Gurley keeps the scorer’s table revolving like a ballpark turnstile, with situational offensive specialists Seth Martin and Jack Gallagher and defensive specialists Najee Tucker, Zeke Blackwood and Daisean Reddick sliding in and out.

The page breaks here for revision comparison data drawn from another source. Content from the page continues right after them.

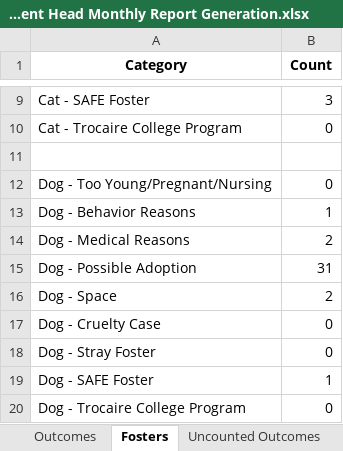
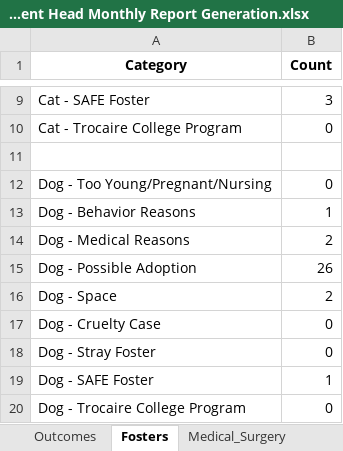
Before and after one commit to zsprowls/SPCAAutomation, an Excel workbook: Monthly Dept Head Tracking Tool/Department Head Monthly Report Generation.xlsx, sheet Fosters, drawn as a sheet; only a part is shown, gaps mark what is left out; values as stored, in another font and other column widths than the file's, no borders; the diff names each change by its address in the sheet, - before the commit and + after, or states it on an @@ line.

```diff
--- a/Monthly Dept Head Tracking Tool/Department Head Monthly Report Generation.xlsx (sheet Fosters)
+++ b/Monthly Dept Head Tracking Tool/Department Head Monthly Report Generation.xlsx (sheet Fosters)
+sheet tab: Medical_Surgery
-B15 (Count): 31
+B15 (Count): 26
```
Also changed, not shown: sheet Outcomes, other sheet tabs, 2 other files.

Martin had the biggest impact Wednesday by draining three 3s.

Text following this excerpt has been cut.